A handful of area farmers convinced the Day County Commission that requiring notices before drain tiling is a step in the wrong direction.
They want the county to stay out of drainage/tiling regulation, maintaining it would only lead to the county becoming a third party in landowner lawsuits.
Last month, the commission talked about requiring some type of notification system between landowners who plan to tile and the county. In most cases this notice would be nonbinding with the county neither approving nor denying the tiling, unless it would affect a county road. Currently, Day County and the state have no laws regulating drain tiling.
The commissioners worry that loosened provisions in the next farm bill have fewer incentives for well-planned drain tiling and may in fact open the floodgates even further.
The commissioners have been troubled that much of Day County is in a closed basin and that neighboring or downstream landowners don’t find out what’s going on until the work starts.

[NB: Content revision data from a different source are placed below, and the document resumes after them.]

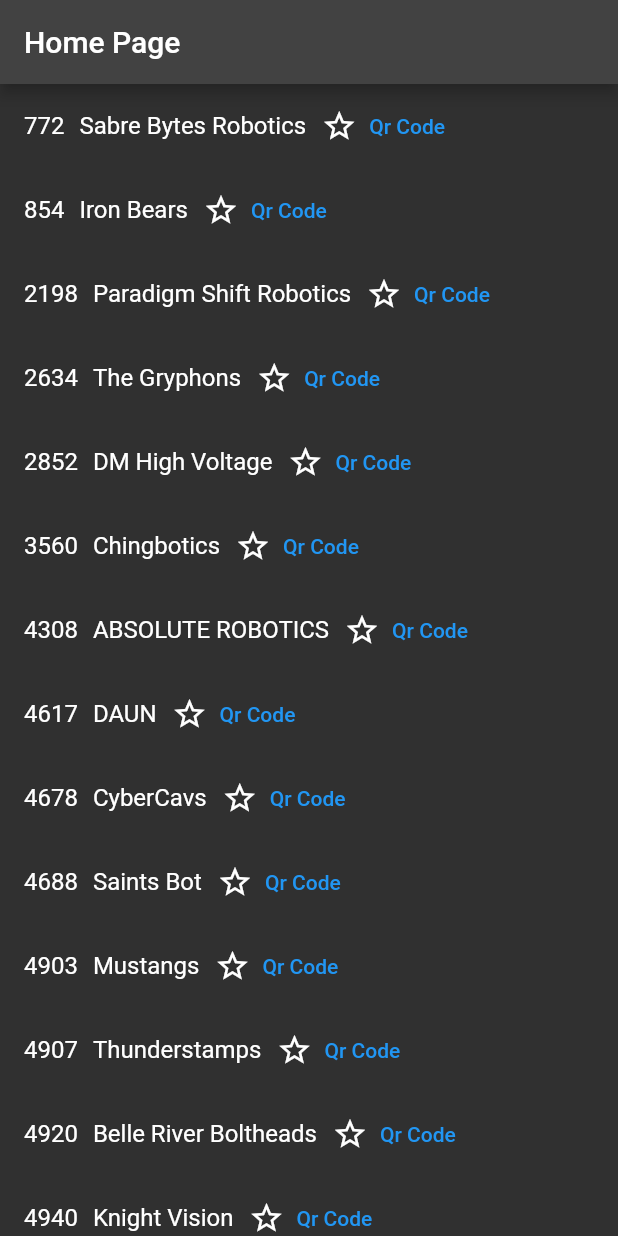
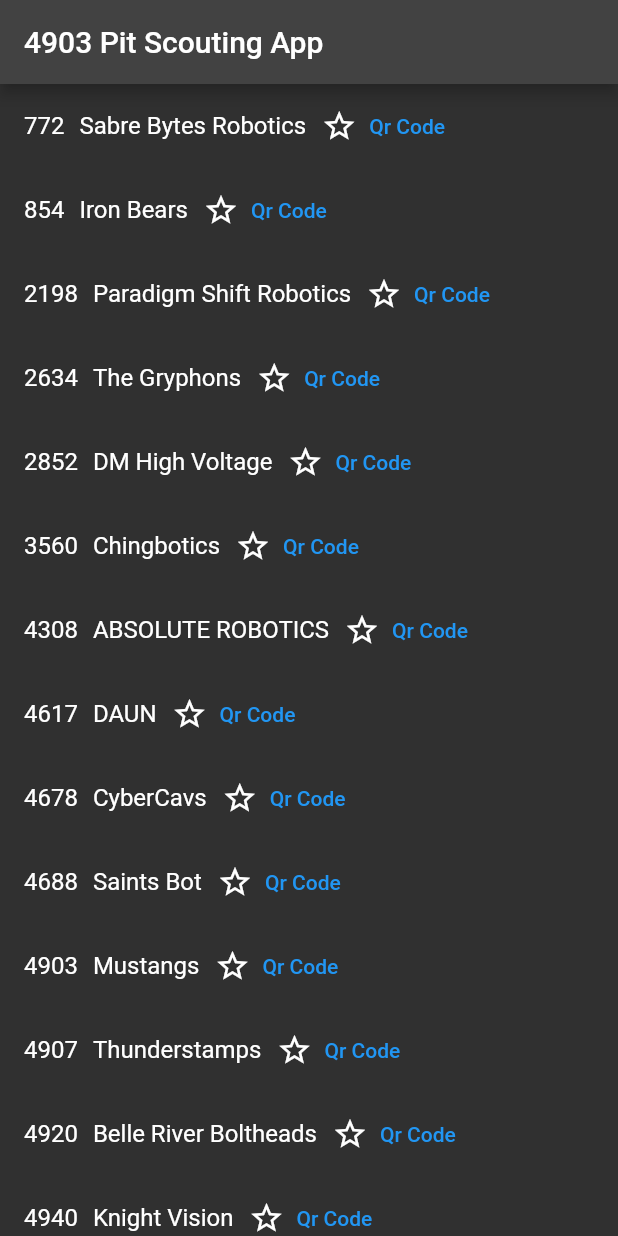
Before and after one commit to FRC4903/Pit-Scouting-App, a Flutter app: the screen it shows after launch, on a phone screen of 412 x 824 dp. Run offline on Flutter 3.47's test engine with Material 2 defaults, Android fonts, the light colour scheme and no system bars; our stand-ins replace qr_flutter.

Commit message:
renamed stuff

```diff
--- a/pit_app/lib/homepage.dart
+++ b/pit_app/lib/homepage.dart
@@ -79,7 +79,7 @@ class HomePageState extends State<HomePage> {
 
     return Scaffold(
       appBar: AppBar(
-        title: Text('Home Page'),
+        title: Text('4903 Pit Scouting App'),
       ),
       body: ListView(
         children: [
```
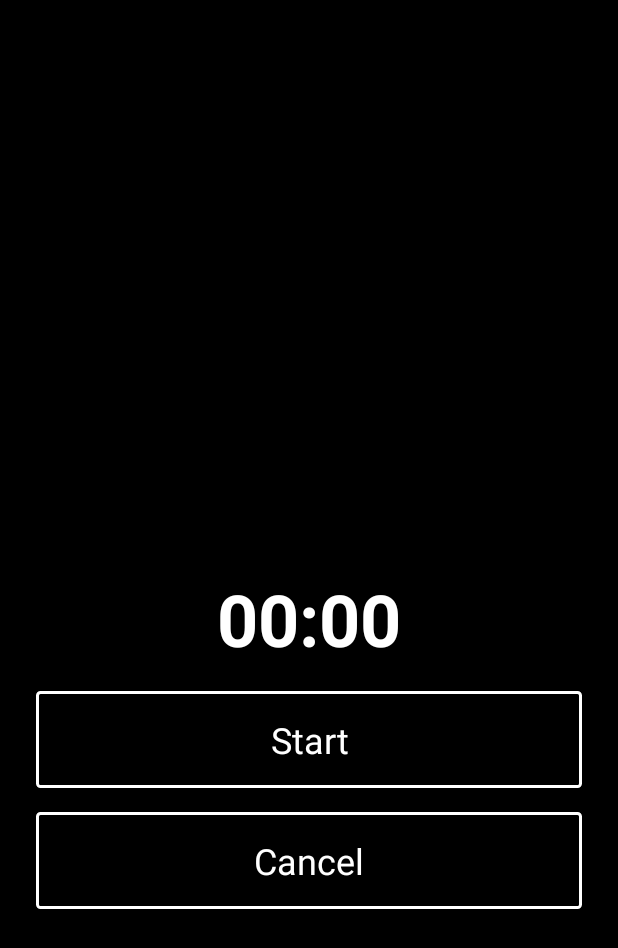
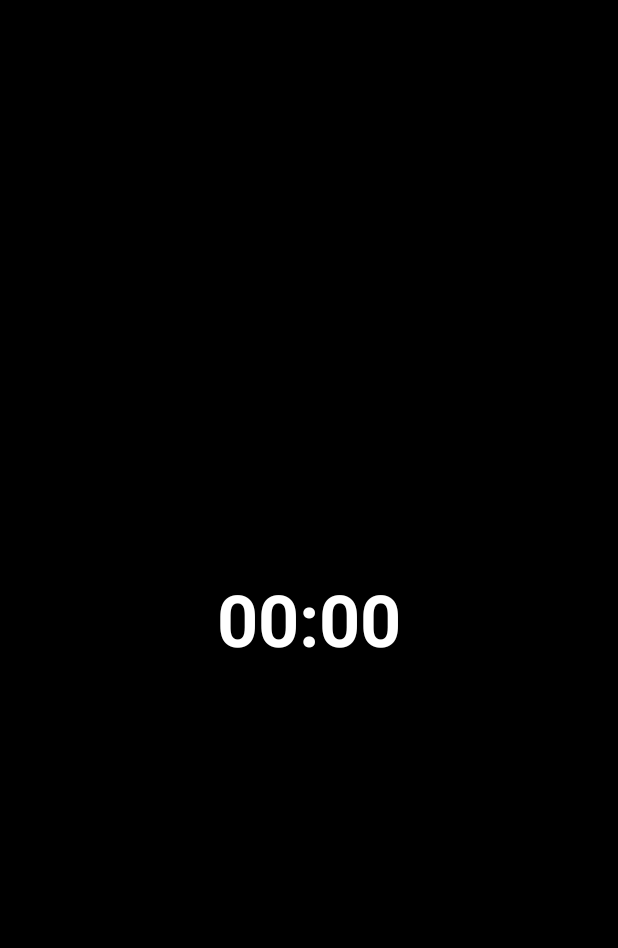
Before and after one commit to AndreyMolochko/Rx, an Android app: the screen it shows after launch (MainActivity), on a phone screen of 412 x 824 dp. Shown: the top 948 px of the screen. Run offline under Robolectric (Android 15) with nearby library versions, the phone set to English and light mode, and no system bars; Roboto replaces fonts that are not available here.

Commit message:
delete code before rx

```diff
--- a/app/src/main/java/com/ostrovec/tablehockey/ui/main/MainActivity.kt
+++ b/app/src/main/java/com/ostrovec/tablehockey/ui/main/MainActivity.kt
@@ -1,141 +1,14 @@
 package com.ostrovec.tablehockey.ui.main
 
-import android.media.MediaPlayer
+import android.os.Bundle
 import androidx.appcompat.app.AppCompatActivity
-import android.os.Bundle
-import android.os.CountDownTimer
-import android.util.Log
-import android.view.WindowManager
-import android.widget.TextView
 import com.ostrovec.tablehockey.R
 
 class MainActivity : AppCompatActivity() {
-
-    private val ONE_SECOND: Long = 1000
-    private val DEFAULT_TIME: String = "00:00"
-    private val SECONDS_IN_MINUTE: Int = 60
-    private var BEGIN_MOTIVATION_TIME: Long = 13L
-
-    private lateinit var timerTextView: TextView
-    private lateinit var startEndTextView: TextView
-    private lateinit var cancelTextView: TextView
-
-    private lateinit var countDownTimer: CountDownTimer
-    private lateinit var descendingCountDownTimer: CountDownTimer
-
-    private lateinit var mediaPlayerMotivation: MediaPlayer
-    private lateinit var mediaPlayerSiren: MediaPlayer
-    private lateinit var mediaPlayerSignal: MediaPlayer
-    private lateinit var mediaPlayerFinalSong: MediaPlayer
 
     override fun onCreate(savedInstanceState: Bundle?) {
         super.onCreate(savedInstanceState)
 
         setContentView(R.layout.activity_main)
-        initMediaPlayers()
-        initViews()
-        initListeners()
-        initCountDownTimers()
-        keepScreenOn()
-    }
-
-    private fun initMediaPlayers() {
-        mediaPlayerMotivation = MediaPlayer.create(this, R.raw.motivation)
-        mediaPlayerSiren = MediaPlayer.create(this, R.raw.sirena)
-        mediaPlayerSignal = MediaPlayer.create(this, R.raw.intermediate_signal)
-        mediaPlayerFinalSong = MediaPlayer.create(this, R.raw.final_song)
-    }
-
-    private fun initViews() {
-        timerTextView = findViewById(R.id.main_timer_text_view)
-        startEndTextView = findViewById(R.id.main_start_end_button_text_view)
-        cancelTextView = findViewById(R.id.main_cancel_button_text_view)
-    }
-
-    private fun initListeners() {
-        startEndTextView.setOnClickListener {
-            descendingCountDownTimer.start()
-        }
-
-        cancelTextView.setOnClickListener {
-            descendingCountDownTimer.cancel()
-            countDownTimer.onFinish()
-            countDownTimer.cancel()
-            timerTextView.text = DEFAULT_TIME
-            updatePlayers()
-        }
-    }
-
-    private fun initCountDownTimers() {
-        countDownTimer = object : CountDownTimer(300 * ONE_SECOND, ONE_SECOND) {
-            override fun onFinish() {
-                mediaPlayerSiren.start()
-                timerTextView.text = DEFAULT_TIME
-            }
-
-            override fun onTick(millisUntilFinished: Long) {
-                if (convertMillisecondsInSeconds(millisUntilFinished) == 0L) {
-                    mediaPlayerSignal.start()
-                }
-                if (convertMillisecondsInMinutes(millisUntilFinished) == 0L &&
-                        convertMillisecondsInSeconds(millisUntilFinished) == 30L) {
-                    mediaPlayerFinalSong.start()
-                    Log.e("final","final")
-                }
-                timerTextView.text = getTime(millisUntilFinished)
-            }
-
-        }
-
-        descendingCountDownTimer = object : CountDownTimer(16 * ONE_SECOND, ONE_SECOND) {
-            override fun onFinish() {
-                countDownTimer.start()
-            }
-
-            override fun onTick(millisUntilFinished: Long) {
-                if (convertMillisecondsInSeconds(millisUntilFinished) == BEGIN_MOTIVATION_TIME) {
-                    mediaPlayerMotivation.start()
-                }
-                timerTextView.text = getTime(millisUntilFinished)
-            }
-
-        }
-    }
-
-    private fun getTime(milliseconds: Long): String {
-        if (convertMillisecondsInSeconds(milliseconds) < 10) {
-            return "0" + convertMillisecondsInMinutes(milliseconds) + ":" +
-                    "0" + convertMillisecondsInSeconds(milliseconds)
-        } else {
-            return "0" + convertMillisecondsInMinutes(milliseconds) + ":" + convertMillisecondsInSeconds(milliseconds)
-        }
-    }
-
-    private fun convertMillisecondsInSeconds(milliseconds: Long): Long {
-        Log.e("timeHockey in secon = ", ((milliseconds % (SECONDS_IN_MINUTE * ONE_SECOND)) / ONE_SECOND)
-                .toString())
-
-        return (milliseconds % (SECONDS_IN_MINUTE * ONE_SECOND)) / ONE_SECOND
-    }
-
-    private fun convertMillisecondsInMinutes(milliseconds: Long): Long {
-        Log.e("timeHockey in minu = ", (milliseconds / SECONDS_IN_MINUTE).toString())
-        return milliseconds / (SECONDS_IN_MINUTE * ONE_SECOND)
-    }
-
-    private fun updatePlayers() {
-        updatePlayer(mediaPlayerSiren)
-        updatePlayer(mediaPlayerMotivation)
-        updatePlayer(mediaPlayerSignal)
-        updatePlayer(mediaPlayerFinalSong)
-    }
-
-    private fun updatePlayer(mediaPlayer: MediaPlayer) {
-        mediaPlayer.pause()
-        mediaPlayer.seekTo(0)
-    }
-
-    private fun keepScreenOn(){
-        window.addFlags(WindowManager.LayoutParams.FLAG_KEEP_SCREEN_ON)
     }
 }
--- a/app/src/main/res/layout/activity_main.xml
+++ b/app/src/main/res/layout/activity_main.xml
@@ -21,23 +21,4 @@
         app:layout_constraintRight_toRightOf="parent"
         app:layout_constraintTop_toTopOf="parent" />
 
-    <TextView
-        android:id="@+id/main_start_end_button_text_view"
-        style="@style/PrimaryButton"
-        android:layout_marginTop="@dimen/medium_padding"
-        android:text="@string/start"
-        android:textAppearance="@style/PrimaryButtonText"
-        app:layout_constraintEnd_toEndOf="parent"
-        app:layout_constraintStart_toStartOf="parent"
-        app:layout_constraintTop_toBottomOf="@id/main_timer_text_view" />
-
-    <TextView
-        android:id="@+id/main_cancel_button_text_view"
-        style="@style/PrimaryButton"
-        android:layout_marginTop="@dimen/medium_padding"
-        android:text="@string/cancel"
-        android:textAppearance="@style/PrimaryButtonText"
-        app:layout_constraintStart_toStartOf="parent"
-        app:layout_constraintTop_toBottomOf="@id/main_start_end_button_text_view" />
-
 </androidx.constraintlayout.widget.ConstraintLayout>
```
Also changed, not shown: 4 other files.
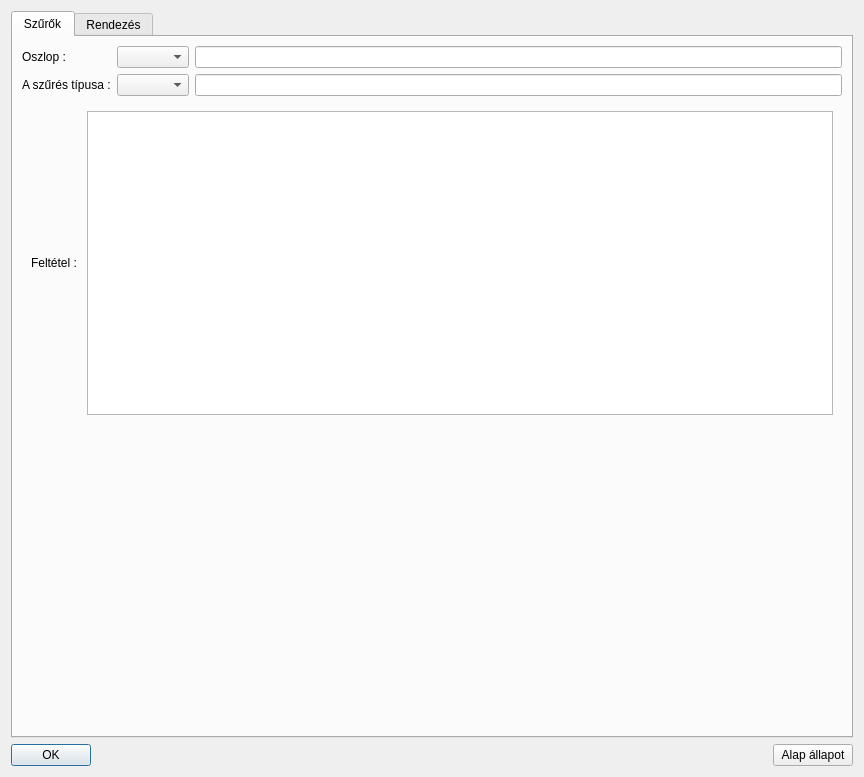
csikfer/lanview2, file lv2g/column_filter.ui: the form before one commit.
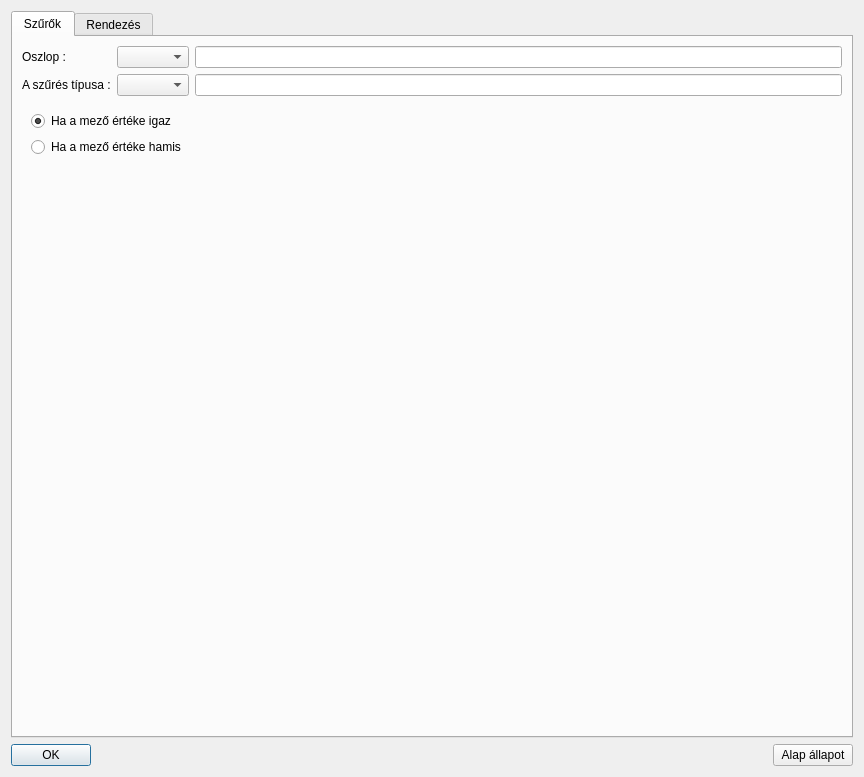
The form after the commit.

```diff
--- a/lv2g/column_filter.ui
+++ b/lv2g/column_filter.ui
@@ -68,7 +68,7 @@
        <item>
         <widget class="QStackedWidget" name="stackedWidget">
          <property name="currentIndex">
-          <number>2</number>
+          <number>6</number>
          </property>
          <widget class="QWidget" name="page_FilterNo">
           <layout class="QGridLayout" name="gridLayout_2">
@@ -418,6 +418,40 @@
            </item>
           </layout>
          </widget>
+         <widget class="QWidget" name="page_boolean">
+          <layout class="QVBoxLayout" name="verticalLayout">
+           <item>
+            <widget class="QRadioButton" name="radioButtonTrue">
+             <property name="text">
+              <string>Ha a mező értéke igaz</string>
+             </property>
+             <property name="checked">
+              <bool>true</bool>
+             </property>
+            </widget>
+           </item>
+           <item>
+            <widget class="QRadioButton" name="radioButtonFalse">
+             <property name="text">
+              <string>Ha a mező értéke hamis</string>
+             </property>
+            </widget>
+           </item>
+           <item>
+            <spacer name="verticalSpacer">
+             <property name="orientation">
+              <enum>Qt::Vertical</enum>
+             </property>
+             <property name="sizeHint" stdset="0">
+              <size>
+               <width>20</width>
+               <height>528</height>
+              </size>
+             </property>
+            </spacer>
+           </item>
+          </layout>
+         </widget>
         </widget>
        </item>
       </layout>
```
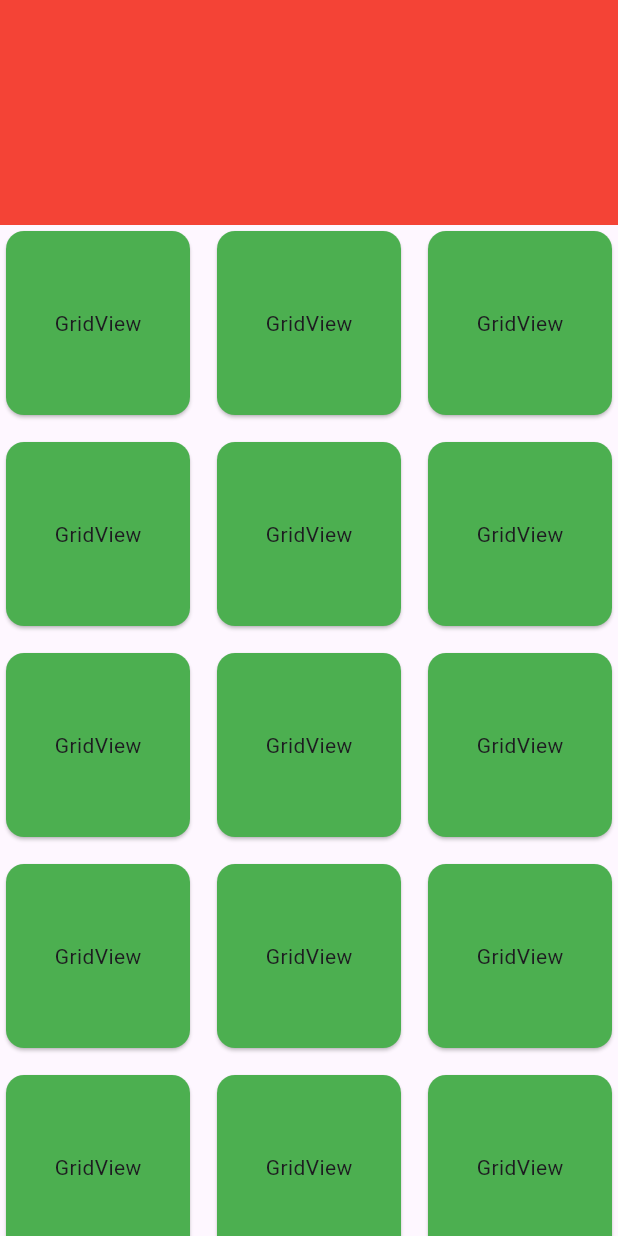
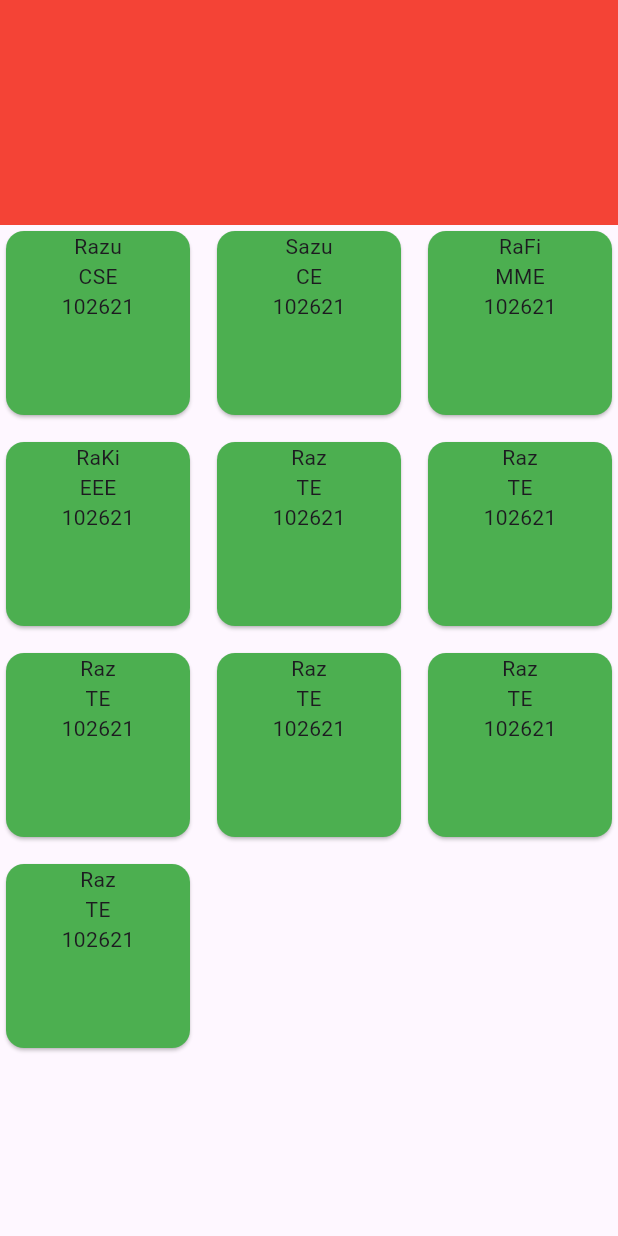
Before and after one commit to RaFiuL-RaZu/app_create2, a Flutter app: the screen it shows after launch, on a phone screen of 412 x 824 dp. Run offline on Flutter 3.47's test engine with Material 3 defaults, Android fonts, the phone set to English and light mode, and no system bars.

Commit message:
grid commit

```diff
--- a/lib/main.dart
+++ b/lib/main.dart
@@ -23,6 +23,20 @@ class MyApp extends StatelessWidget{
 class HomeScren extends StatelessWidget{
   HomeScren({Key? key}) : super(key: key);
 
+  List<Map> studentInfo=[
+    {"name":"Razu","dept":"CSE","Id":"102621"},
+    {"name":"Sazu","dept":"CE","Id":"102621"},
+    {"name":"RaFi","dept":"MME","Id":"102621"},
+    {"name":"RaKi","dept":"EEE","Id":"102621"},
+    {"name":"Raz","dept":"TE","Id":"102621"},
+    {"name":"Raz","dept":"TE","Id":"102621"},
+    {"name":"Raz","dept":"TE","Id":"102621"},
+    {"name":"Raz","dept":"TE","Id":"102621"},
+    {"name":"Raz","dept":"TE","Id":"102621"},
+    {"name":"Raz","dept":"TE","Id":"102621"},
+
+  ];
+
   @override
   Widget build(BuildContext context) {
 
@@ -39,7 +53,7 @@ class HomeScren extends StatelessWidget{
             GridView.builder(
               shrinkWrap: true,
                 physics: NeverScrollableScrollPhysics(),
-                itemCount: 20,
+                itemCount: studentInfo.length,
                 gridDelegate:SliverGridDelegateWithMaxCrossAxisExtent(
                   maxCrossAxisExtent: 150,
                   mainAxisSpacing: 10,
@@ -51,7 +65,19 @@ class HomeScren extends StatelessWidget{
                     child: SizedBox(
                       height: 100,
                       width: 100,
-                      child: Center(child: Text("GridView")),
+                      child: Center(
+                        child: Center(
+                          child: Column(
+                            children: [
+                              Center(child: Text(studentInfo[index]["name"])),
+                              Center(child: Text(studentInfo[index]["dept"])),
+                              Center(child: Text(studentInfo[index]["Id"])),
+
+                            ],
+                          ),
+                        ),
+                      ),
+
                     ),
                   );
                 }
```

Up until recently, most producers who were eligible for farm subsidies worked through NRCS on drain tile projects to assure they met program guidelines and maintained their crop payments. However, one downside to this program was that NRCS’s privacy policies preclude the agency from disclosing any information about a tiling project to an outside party. That meant the only option available to a third party to stop drain tile water from entering their land was to file a lawsuit.
The landowners say tiling is not necessarily drainage and may in fact be better for the land than ditching or natural flow. They allege water quality is better with tile and urged the board not to proceed with their plan, especially now that a state task force is studying water management.
The board agreed to drop the idea.
The next Day County Commissioners meeting is Sept. 3 at 8 a.m.